Longtime CBS 60 Minutes correspondent Morley Safer has died at age 84, having retiring just a week earlier due to his health. Safer will go down in history as the television news show's longest-serving correspondent. He narrated segments that explored some of America's most pressing issues for a total of 46 seasons. On May 15, CBS aired a segment dedicated to the renowned journalist called "Morley Safer: A Reporter's Life." A gifted and daring storyteller, Safer did what he loved to do up until the end.
60 Minutes executive producer Jeff Fager was interviewed in the segment:
Morley has had a brilliant career as a reporter and as one of the most significant figures in CBS News history, on our broadcast and in many of our lives. Morley's curiosity, his sense of adventure and his superb writing, all made for exceptional work done by a remarkable man.
In the early stages of his career, Safer committed himself, and his his life, to journalism. As a reporter for the Canadian Broadcasting Corporation, he reported on the 1956 Egypt-Israeli conflict, and went on to spend two years in Vietnam upon joining CBS. There, he sent footage to the states of U.S. soldiers setting native villages on fire with lighters. For one of the first times ever, Americans were given a firsthand glimpse into the horrors of the war. He continued to cover dangerous areas, such as communist China, and ascended the ranks to become CBS’ London bureau chief. In 1970, he joined 60 Minutes and never looked back.
On the day the celebratory segment was broadcast, Safer tweeted to his fans and thanked them for their support. On average, 60 Minutes attracted 12.2 million viewers per week during its peak 2013-2104 season.
Just days prior to announcing his retirement, Safer also showed that he had clearly held onto his sense of humor, which was cleverly incorporated into his newscasts.

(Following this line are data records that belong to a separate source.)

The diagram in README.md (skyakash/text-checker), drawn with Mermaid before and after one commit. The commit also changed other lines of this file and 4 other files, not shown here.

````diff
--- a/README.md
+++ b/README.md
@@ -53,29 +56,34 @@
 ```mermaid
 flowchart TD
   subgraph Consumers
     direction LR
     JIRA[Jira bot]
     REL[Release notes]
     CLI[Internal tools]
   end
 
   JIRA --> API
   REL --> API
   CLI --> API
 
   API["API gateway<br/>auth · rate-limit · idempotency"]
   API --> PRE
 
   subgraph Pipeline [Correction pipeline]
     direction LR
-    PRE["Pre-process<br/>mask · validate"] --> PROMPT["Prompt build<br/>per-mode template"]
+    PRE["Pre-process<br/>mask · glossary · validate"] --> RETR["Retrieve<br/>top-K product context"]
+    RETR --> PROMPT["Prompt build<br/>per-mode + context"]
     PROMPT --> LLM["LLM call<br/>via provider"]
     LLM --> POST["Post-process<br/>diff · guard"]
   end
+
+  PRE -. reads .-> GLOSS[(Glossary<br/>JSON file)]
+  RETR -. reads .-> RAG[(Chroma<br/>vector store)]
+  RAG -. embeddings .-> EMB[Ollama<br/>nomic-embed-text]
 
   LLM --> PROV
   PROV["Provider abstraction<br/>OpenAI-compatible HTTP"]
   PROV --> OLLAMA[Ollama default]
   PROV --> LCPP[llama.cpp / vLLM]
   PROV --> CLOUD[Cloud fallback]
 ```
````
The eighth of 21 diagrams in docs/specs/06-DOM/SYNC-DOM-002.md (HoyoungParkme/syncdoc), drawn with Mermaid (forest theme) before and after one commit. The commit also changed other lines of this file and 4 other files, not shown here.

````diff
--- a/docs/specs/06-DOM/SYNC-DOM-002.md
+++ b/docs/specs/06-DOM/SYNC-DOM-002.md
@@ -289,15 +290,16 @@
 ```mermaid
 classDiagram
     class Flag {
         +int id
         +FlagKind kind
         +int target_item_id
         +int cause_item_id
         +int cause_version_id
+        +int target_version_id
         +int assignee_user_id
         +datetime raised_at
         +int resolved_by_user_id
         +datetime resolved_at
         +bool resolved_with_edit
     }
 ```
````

The world of journalism lost an incredible reporter on Thursday, but that doesn't mean it can't continue to learn from him.